By Rich Kane
By Joel Beers
By LP Hastings
By Dave Barton
By Patrice Wirth Marsters
By Erin DeWitt
By Taylor Hamby
By LP Hastings
Photo by Ken Howard/SCRFathers! Sons! Jews! Guilt! Writers! New York! Yeah, we know—like these subjects haven't been mined in a theatrical work before. But hey, when you're Broadway-bound like Donald Margulies' Brooklyn Boy is—the play premieres there in a couple of months—it certainly helps to know your audience. All that's missing are the queers!
Queers or no, it's still a lot of fun—Margulies has penned some sharp one-liners that make him sound like an old Catskills vet. Even the moments that could have easily been overwrought with sentimental squishiness thankfully aren't (and who wouldn't expect overwrought sentiment from a play whose quick-shot summary would be "man seeks love from distant father"?).
It begins with Eric Weiss (Adam Arkin) sitting at the hospital bedside of his dying pop, Manny (Allan Miller). He's there to give him a copy of his first best-selling semiautobiographical novel—unsurprisingly titled Brooklyn Boy. Eric wants validation from the old man, who belittled him throughout his upbringing and isn't about to stop now, no matter how successful his son is or how dead he gets, putting Eric down with a stream of cruel-but-funny-as-hell retorts and snappy comebacks. "What do you got to say that'll take 384 pages?" Manny asks. Even the book's dedication isn't good enough for him ("'To my mother and father'—where are our names?!?").
A fast-rising writer he might be, but after Eric leaves his dad, we meet a gamut of characters who are not only similarly unimpressed by Eric's accomplishments, but they're also pretty damn hostile. Old-school chum Ira (Arye Gross) is happy for him, but he can barely mask his jealousy—Eric remembers Ira as a good artist, but 25 years after they last talked, Ira's raising his family in his parents' house and runs the same deli his hated father ran (made worse for him whenever longtime customers tell him how much he looks like the bastard). Ira never "made it" like his old buddy, but he's happy Eric modeled one of his novel's characters after Ira, even though Eric insists he didn't.
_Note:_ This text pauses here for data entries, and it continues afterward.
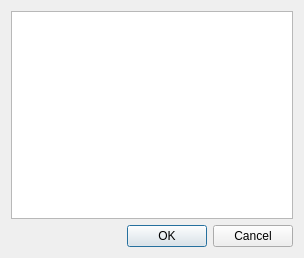
First picture: the form in src/tiled/propertiesdialog.ui, repository mapeditor/tiled, before the edit.
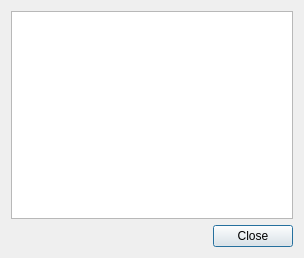
Second picture: the form after the edit. Custom widgets are drawn as their Qt base class.

Commit message:
Changes made in property dialogs now apply immediately
This affects the custom property editing as well as the editing of any
built-in properties for classes like ObjectGroup, ImageLayer, Map and
MapObject. To make this possible, some new undo-related classes were
introduced and some new notification signals.

This change is a preparation for allowing the property dialogs to be
replaced by a docked solution.

What changed in the file:
```diff
--- a/src/tiled/propertiesdialog.ui
+++ b/src/tiled/propertiesdialog.ui
@@ -42,7 +42,7 @@
       <enum>Qt::Horizontal</enum>
      </property>
      <property name="standardButtons">
-      <set>QDialogButtonBox::Cancel|QDialogButtonBox::Ok</set>
+      <set>QDialogButtonBox::Close</set>
      </property>
     </widget>
    </item>
```
The commit also changes 25 other files.
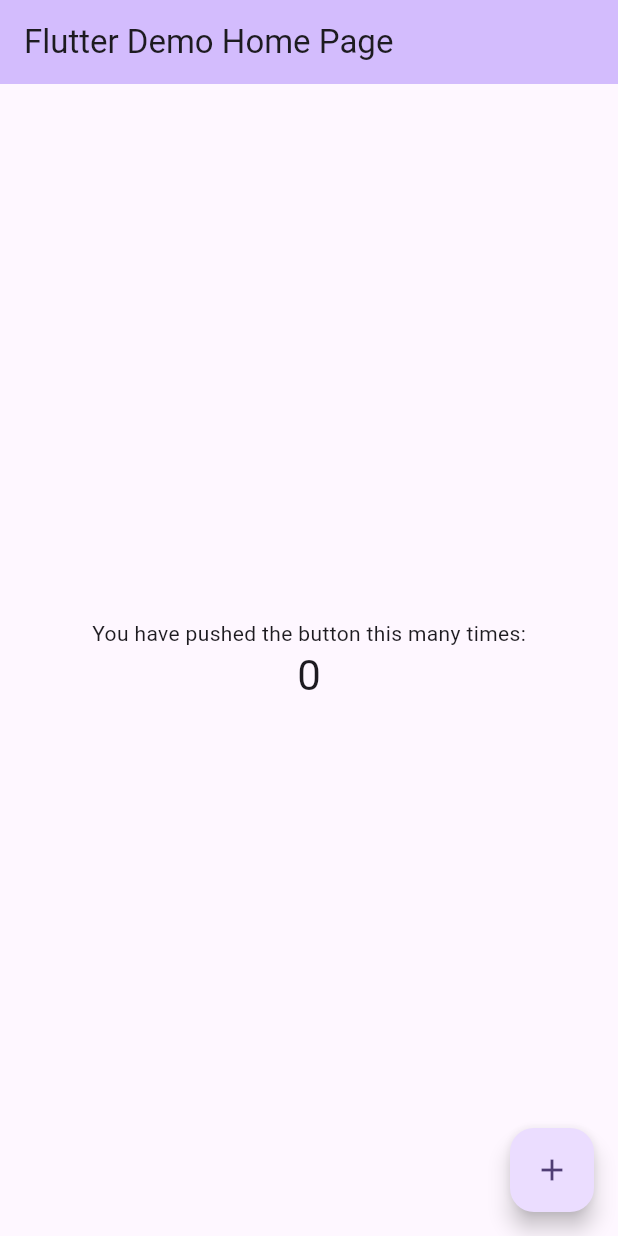
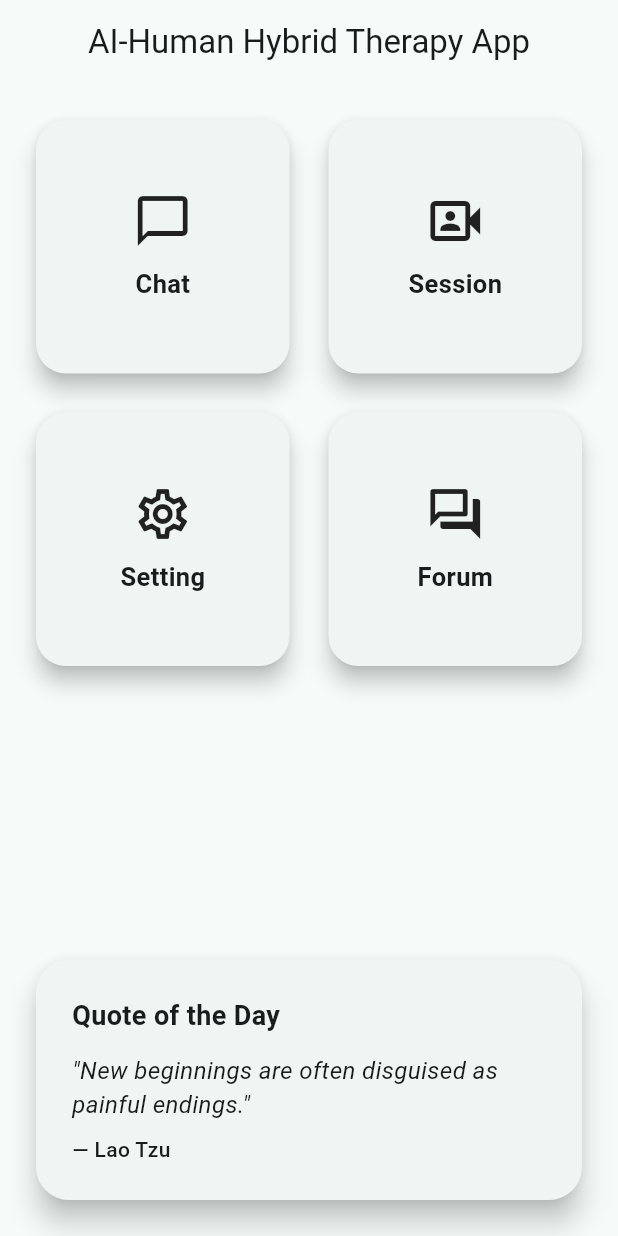
Before and after one commit to novaet12/final_year_project, a Flutter app: the screen it shows after launch, on a phone screen of 412 x 824 dp. Run offline on Flutter 3.47's test engine with Material 3 defaults, Android fonts, the phone set to English and light mode, and no system bars.

Commit message:
added a homepage for the frontend

```diff
--- a/frontend_flutter/lib/main.dart
+++ b/frontend_flutter/lib/main.dart
@@ -1,121 +1,151 @@
 import 'package:flutter/material.dart';
 
 void main() {
-  runApp(const MyApp());
+  runApp(const TherapyApp());
 }
 
-class MyApp extends StatelessWidget {
-  const MyApp({super.key});
+class TherapyApp extends StatelessWidget {
+  const TherapyApp({super.key});
 
-  // This widget is the root of your application.
   @override
   Widget build(BuildContext context) {
     return MaterialApp(
-      title: 'Flutter Demo',
+      debugShowCheckedModeBanner: false,
+      title: 'AI Human Hybrid Therapy',
       theme: ThemeData(
-        // This is the theme of your application.
-        //
-        // TRY THIS: Try running your application with "flutter run". You'll see
-        // the application has a purple toolbar. Then, without quitting the app,
-        // try changing the seedColor in the colorScheme below to Colors.green
-        // and then invoke "hot reload" (save your changes or press the "hot
-        // reload" button in a Flutter-supported IDE, or press "r" if you used
-        // the command line to start the app).
-        //
-        // Notice that the counter didn't reset back to zero; the application
-        // state is not lost during the reload. To reset the state, use hot
-        // restart instead.
-        //
-        // This works for code too, not just values: Most code changes can be
-        // tested with just a hot reload.
-        colorScheme: .fromSeed(seedColor: Colors.deepPurple),
+        useMaterial3: true,
+        colorSchemeSeed: Colors.teal,
       ),
-      home: const MyHomePage(title: 'Flutter Demo Home Page'),
+      home: const HomePage(),
     );
   }
 }
 
-class MyHomePage extends StatefulWidget {
-  const MyHomePage({super.key, required this.title});
+class HomePage extends StatelessWidget {
+  const HomePage({super.key});
 
-  // This widget is the home page of your application. It is stateful, meaning
-  // that it has a State object (defined below) that contains fields that affect
-  // how it looks.
+  void menuTapped(String name) {
+    debugPrint("$name tapped");
+  }
 
-  // This class is the configuration for the state. It holds the values (in this
-  // case the title) provided by the parent (in this case the App widget) and
-  // used by the build method of the State. Fields in a Widget subclass are
-  // always marked "final".
+  Widget menuCard(
+      {required IconData icon,
+      required String label,
+      required VoidCallback onTap}) {
+    return InkWell(
+      borderRadius: BorderRadius.circular(20),
+      onTap: onTap,
+      child: Card(
+        elevation: 6,
+        shape: RoundedRectangleBorder(
+          borderRadius: BorderRadius.circular(20),
+        ),
+        child: Padding(
+          padding: const EdgeInsets.all(20),
+          child: Column(
+            mainAxisAlignment: MainAxisAlignment.center,
+            children: [
+              Icon(icon, size: 40),
+              const SizedBox(height: 10),
+              Text(
+                label,
+                style: const TextStyle(
+                  fontSize: 17,
+                  fontWeight: FontWeight.w600,
+                ),
+              )
+            ],
+          ),
+        ),
+      ),
+    );
+  }
 
-  final String title;
-
-  @override
-  State<MyHomePage> createState() => _MyHomePageState();
-}
-
-class _MyHomePageState extends State<MyHomePage> {
-  int _counter = 0;
-
-  void _incrementCounter() {
-    setState(() {
-      // This call to setState tells the Flutter framework that something has
-      // changed in this State, which causes it to rerun the build method below
-      // so that the display can reflect the updated values. If we changed
-      // _counter without calling setState(), then the build method would not be
-      // called again, and so nothing would appear to happen.
-      _counter++;
-    });
+  Widget quoteCard() {
+    return Card(
+      elevation: 8,
+      shape: RoundedRectangleBorder(
+        borderRadius: BorderRadius.circular(22),
+      ),
+      child: Container(
+        width: double.infinity,
+        padding: const EdgeInsets.all(24),
+        child: const Column(
+          crossAxisAlignment: CrossAxisAlignment.start,
+          children: [
+            Text(
+              "Quote of the Day",
+              style: TextStyle(
+                fontSize: 18,
+                fontWeight: FontWeight.bold,
+              ),
+            ),
+            SizedBox(height: 12),
+            Text(
+              '"New beginnings are often disguised as painful endings."',
+              style: TextStyle(
+                fontSize: 16,
+                fontStyle: FontStyle.italic,
+              ),
+            ),
+            SizedBox(height: 8),
+            Text(
+              "— Lao Tzu",
+              style: TextStyle(
+                fontSize: 14,
+                fontWeight: FontWeight.w500,
+              ),
+            )
+          ],
+        ),
+      ),
+    );
   }
 
   @override
   Widget build(BuildContext context) {
-    // This method is rerun every time setState is called, for instance as done
-    // by the _incrementCounter method above.
-    //
-    // The Flutter framework has been optimized to make rerunning build methods
-    // fast, so that you can just rebuild anything that needs updating rather
-    // than having to individually change instances of widgets.
     return Scaffold(
       appBar: AppBar(
-        // TRY THIS: Try changing the color here to a specific color (to
-        // Colors.amber, perhaps?) and trigger a hot reload to see the AppBar
-        // change color while the other colors stay the same.
-        backgroundColor: Theme.of(context).colorScheme.inversePrimary,
-        // Here we take the value from the MyHomePage object that was created by
-        // the App.build method, and use it to set our appbar title.
-        title: Text(widget.title),
+        title: const Text("AI-Human Hybrid Therapy App"),
+        centerTitle: true,
       ),
-      body: Center(
-        // Center is a layout widget. It takes a single child and positions it
-        // in the middle of the parent.
+      body: Padding(
+        padding: const EdgeInsets.all(20),
         child: Column(
-          // Column is also a layout widget. It takes a list of children and
-          // arranges them vertically. By default, it sizes itself to fit its
-          // children horizontally, and tries to be as tall as its parent.
-          //
-          // Column has various properties to control how it sizes itself and
-          // how it positions its children. Here we use mainAxisAlignment to
-          // center the children vertically; the main axis here is the vertical
-          // axis because Columns are vertical (the cross axis would be
-          // horizontal).
-          //
-          // TRY THIS: Invoke "debug painting" (choose the "Toggle Debug Paint"
-          // action in the IDE, or press "p" in the console), to see the
-          // wireframe for each widget.
-          mainAxisAlignment: .center,
           children: [
-            const Text('You have pushed the button this many times:'),
-            Text(
-              '$_counter',
-              style: Theme.of(context).textTheme.headlineMedium,
+            Expanded(
+              child: GridView.count(
+                crossAxisCount: 2,
+                mainAxisSpacing: 18,
+                crossAxisSpacing: 18,
+                children: [
+                  menuCard(
+                    icon: Icons.chat_bubble_outline,
+                    label: "Chat",
+                    onTap: () => menuTapped("Chat"),
+                  ),
+                  menuCard(
+                    icon: Icons.video_camera_front_outlined,
+                    label: "Session",
+                    onTap: () => menuTapped("Session"),
+                  ),
+                  menuCard(
+                    icon: Icons.settings_outlined,
+                    label: "Setting",
+                    onTap: () => menuTapped("Setting"),
+                  ),
+                  menuCard(
+                    icon: Icons.forum_outlined,
+                    label: "Forum",
+                    onTap: () => menuTapped("Forum"),
+                  ),
+                ],
+              ),
             ),
+            const SizedBox(height: 10),
+            quoteCard(),
           ],
         ),
-      ),
-      floatingActionButton: FloatingActionButton(
-        onPressed: _incrementCounter,
-        tooltip: 'Increment',
-        child: const Icon(Icons.add),
       ),
     );
   }
```
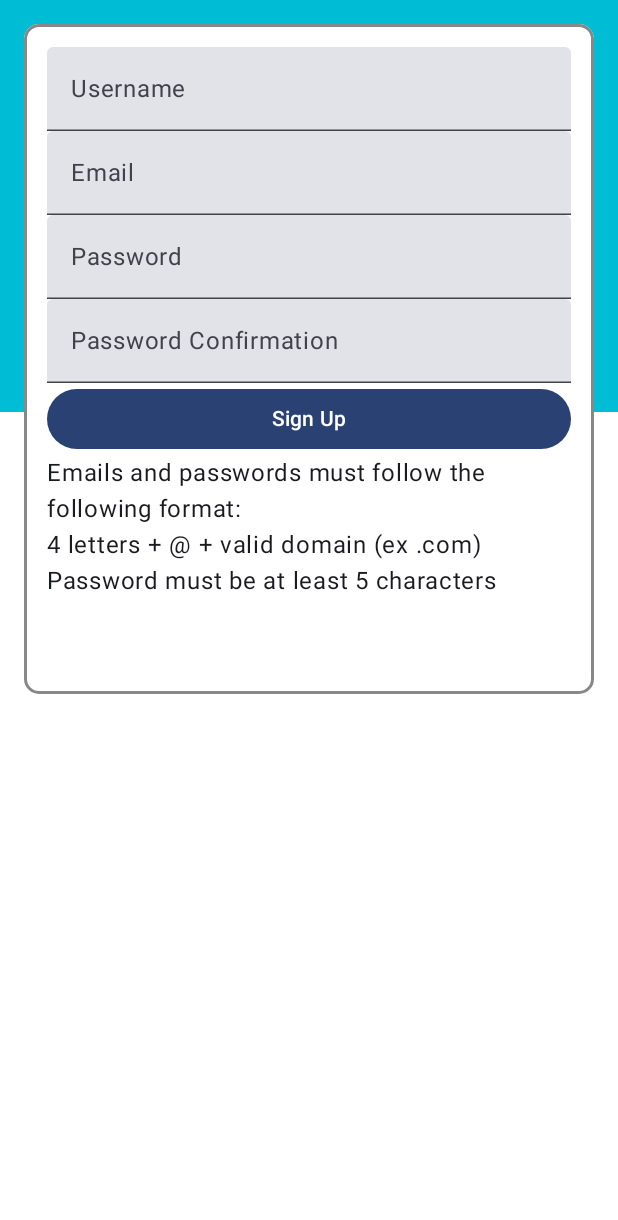
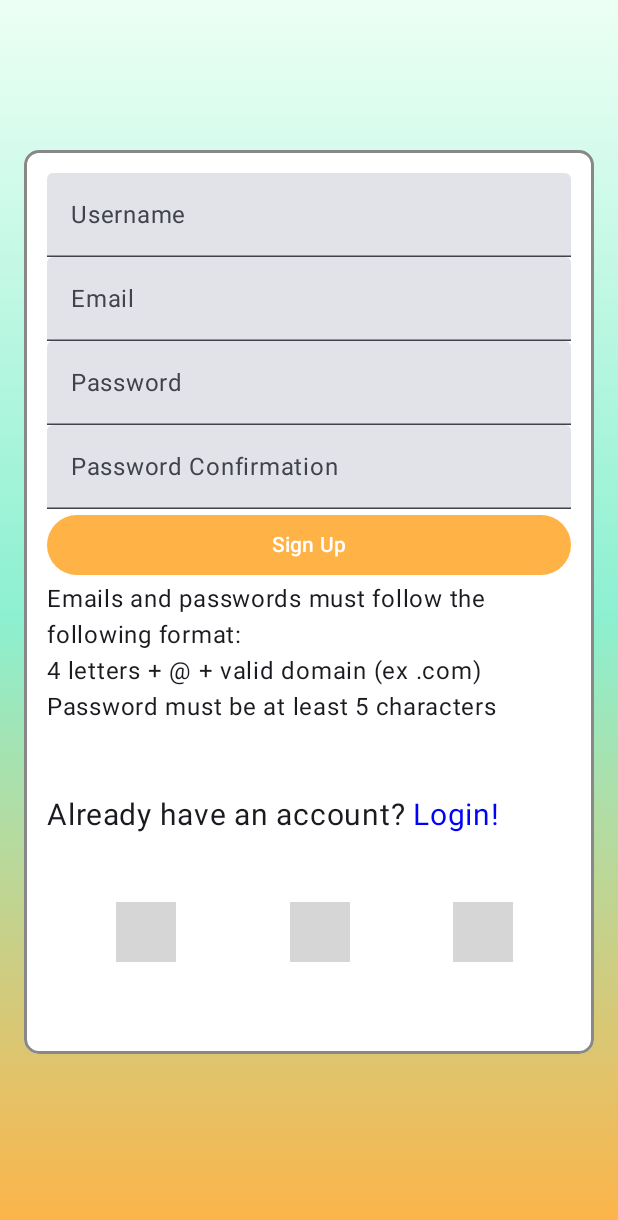
Before and after one commit to patej13/TrashThrashersApp, an Android app built with Jetpack Compose: the SignupScreen screen opened through its navigation route, on a phone screen of 412 x 824 dp. Shown: the top 1220 px of the screen. Run offline under Robolectric (Android 15) with nearby library versions, the phone set to English and light mode, and no system bars; our stand-ins replace Firebase (no records; nobody signed in at launch, a user with empty details on screens opened directly); grey boxes are pictures that could not be loaded.

Commit message:
Two Column background, corrected colors, added spacing. adjusted sizes fixed text clarity

```diff
--- a/app/src/main/java/com/example/trashthrashersapp/ProfileScreen.kt
+++ b/app/src/main/java/com/example/trashthrashersapp/ProfileScreen.kt
@@ -14,6 +14,7 @@
 import androidx.compose.foundation.layout.size
 import androidx.compose.foundation.shape.CircleShape
 import androidx.compose.material3.Button
+import androidx.compose.material3.ButtonDefaults
 import androidx.compose.material3.Text
 import androidx.compose.runtime.Composable
 import androidx.compose.runtime.LaunchedEffect
@@ -29,12 +30,16 @@
 import androidx.compose.runtime.setValue
 import androidx.compose.ui.Alignment
 import androidx.compose.ui.draw.clip
+import androidx.compose.ui.graphics.Brush
 import androidx.compose.ui.graphics.Color
 import androidx.compose.ui.layout.ContentScale
 import androidx.compose.ui.res.painterResource
 import androidx.compose.ui.unit.sp
 import androidx.compose.ui.zIndex
+import com.example.trashthrashersapp.ui.theme.CustomOrange
+import com.example.trashthrashersapp.ui.theme.CustomRed
 import com.example.trashthrashersapp.ui.theme.CustomTeal
+import com.example.trashthrashersapp.ui.theme.NeutralBackground
 
 
 @Composable
@@ -42,25 +47,44 @@
     Column(
         modifier = Modifier
             .fillMaxSize()
+            .background(
+                brush = Brush.verticalGradient(
+                    colors = listOf(
+                        Color(0xFFEDFFF5), // Light Mint (top section)
+                        Color(0xFF8CF0D0), // Mint Green (middle section)
+                        Color(0xFFFFB347)  // Orange (bottom section)
+                    )
+                )
+            )
     ) {
-        // Top half with a color
+        // Content for the first section (top)
         Box(
             modifier = Modifier
                 .fillMaxWidth()
-                .weight(.5f) // Takes up half of the screen's height
-                .background(CustomTeal) // First color (top part)
-        )
+                .weight(1f)
+        ) {
+            Text(
+                text = "Top Section",
+                color = Color.Black,
+                modifier = Modifier.align(Alignment.Center)
+            )
+        }
 
-        // Bottom half with a different color
+        // Content for the second section (bottom)
         Box(
             modifier = Modifier
                 .fillMaxWidth()
-                .weight(1f) // Takes up the other half of the screen's height
-                .background(Color.White) // Second color (bottom part)
-        )
+                .weight(1f)
+        ) {
+
+            Text(
+                text = "Bottom Section",
+                color = Color.White,
+                modifier = Modifier.align(Alignment.Center)
+            )
+        }
     }
 }
-
 
 @Composable
 fun ProfileScreen(
@@ -92,6 +116,7 @@
         Text(
             text = "Profile",
             fontSize = 20.sp,
+            modifier = Modifier.padding(bottom = 36.dp)
         )
 
         Box(
@@ -115,7 +140,7 @@
                     .padding(top = 40.dp)
                     .fillMaxWidth()
                     .background(
-                        color = Color.LightGray,
+                        color = NeutralBackground,
                         shape = androidx.compose.foundation.shape.RoundedCornerShape(16.dp)
                     )
                     .padding(vertical = 16.dp, horizontal = 16.dp)
@@ -145,9 +170,13 @@
                         Firebase.auth.signOut()
                         navController.navigate(NavigationItems.Home.route)
                     },
+                    colors = ButtonDefaults.buttonColors(
+                        containerColor = CustomOrange,
+                        contentColor = Color.White),
                     modifier = Modifier.fillMaxWidth()
                 ) {
-                    Text("Log Out")
+                   Text(fontSize = 20.sp, text ="Log Out")
+
                 }
                 Button(
                     onClick = {
@@ -156,9 +185,12 @@
                         }
                         navController.navigate(NavigationItems.Home.route)
                     },
+                    colors = ButtonDefaults.buttonColors(
+                        containerColor = CustomRed,
+                        contentColor = Color.White),
                     modifier = Modifier.fillMaxWidth()
                 ) {
-                    Text("Delete Account")
+                    Text(fontSize = 20.sp, text ="Delete Account")
                 }
             }
         }
--- a/app/src/main/java/com/example/trashthrashersapp/SignupScreen.kt
+++ b/app/src/main/java/com/example/trashthrashersapp/SignupScreen.kt
@@ -4,10 +4,13 @@
 import androidx.compose.foundation.border
 import androidx.compose.foundation.layout.Box
 import androidx.compose.foundation.layout.Column
+import androidx.compose.foundation.layout.Spacer
 import androidx.compose.foundation.layout.fillMaxWidth
+import androidx.compose.foundation.layout.height
 import androidx.compose.foundation.layout.padding
 import androidx.compose.foundation.shape.RoundedCornerShape
 import androidx.compose.material3.Button
+import androidx.compose.material3.ButtonDefaults
 import androidx.compose.material3.Text
 import androidx.compose.material3.TextField
 import androidx.compose.runtime.Composable
@@ -17,11 +20,15 @@
 import androidx.compose.runtime.setValue
 import androidx.compose.ui.Modifier
 import androidx.compose.ui.graphics.Color
+import androidx.compose.ui.text.buildAnnotatedString
 import androidx.compose.ui.text.input.PasswordVisualTransformation
 import androidx.compose.ui.text.input.VisualTransformation
+import androidx.compose.ui.text.withStyle
 import androidx.compose.ui.unit.dp
+import androidx.compose.ui.unit.sp
 import androidx.lifecycle.viewmodel.compose.viewModel
 import androidx.navigation.NavHostController
+import com.example.trashthrashersapp.ui.theme.CustomOrange
 import com.google.firebase.firestore.FirebaseFirestore
 import com.google.firebase.auth.FirebaseAuth
 
@@ -87,14 +94,18 @@
 
     Box(
         modifier = modifier
-            .padding(16.dp)
-            .background(Color.White, shape = RoundedCornerShape(10.dp)) // Adding background and rounded corners
-            .border(2.dp, Color.Gray, RoundedCornerShape(10.dp)) // Adding border with rounded corners
-            .padding(5.dp) // Padding inside the box
+            .padding(top = 100.dp, start = 16.dp, end = 16.dp)
+            .background(Color.White, shape = RoundedCornerShape(10.dp))
+            .border(2.dp, Color.Gray, RoundedCornerShape(10.dp))
+            .padding(5.dp)
+
     ) {
+
         Column(
             modifier = modifier.padding(10.dp)
         ) {
+
+
 
             UsernameField(
                 labelText = "Username",
@@ -124,6 +135,9 @@
                 onClick = {
                     signUp()
                 },
+                colors = ButtonDefaults.buttonColors(
+                    containerColor = CustomOrange,
+                    contentColor = Color.White),
                 modifier = Modifier.fillMaxWidth()
             ) {
                 Text("Sign Up")
@@ -143,6 +157,16 @@
             Text(
                 text = invalidMessage
             )
+            Text(
+                text = buildAnnotatedString {
+                    append("Already have an account? ")
+                    withStyle(style = androidx.compose.ui.text.SpanStyle(color = Color.Blue)) {
+                        append("Login!")
+                    }
+                },
+                fontSize = 20.sp
+            )
+            SocialMediaRow()
         }
     }
 }
```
From there, we move on to Eric's soon-to-be-ex-wife (Dana Reeve)—also a writer, but a failed one—who blames Eric for everything that went wrong in their marriage. There's a half-his-age fangirl (Ari Graynor) Eric meets at a reading in LA, who tells him fiction is "a dying art" and brands books "useless" (ultimately, all she really wants to do is screw someone famous). His agent (Mimi Lieber) is the only person genuinely nice to him—he pays her to kiss his ass, so she has to be. And when Eric not only finds out that a Stereotypically Evil Hollywood Movie Studio wants to make his Jewish characters black for the film version, but also that the actor who'll be playing him in the film is a young, blond-tipped surfer dude who can't pronounce Jewish names (Kevin Isola), Eric finally breaks down, the weight of his "success" practically flattening him.Brooklyn Boy is partially about fame and how even the smallest amounts of it can not only fuck you up, but also everyone else around you, as friends, relatives, even total strangers try to filter their lives through yours—not the most ideal of situations, especially when you're not even sure if the success you have is completely deserved (Eric is both complemented and damned, often by the same person, often in the same sentence). Yet by the time Eric can reach any semblance of personal relief, you get the feeling he'll always be miserable. But as his father at one point notes, that same misery can make a pretty good book. Not a half-bad piece of theater, either.
Brooklyn Boy at South Coast Repertory, 655 Town Center Dr., Costa Mesa, (714) 708-5555. Tues.-Fri., 8 p.m.; Sat., 2:30 & 8:30 p.m.; Sun., 2:30 & 7:30 p.m. Through Oct. 10. $19-$56.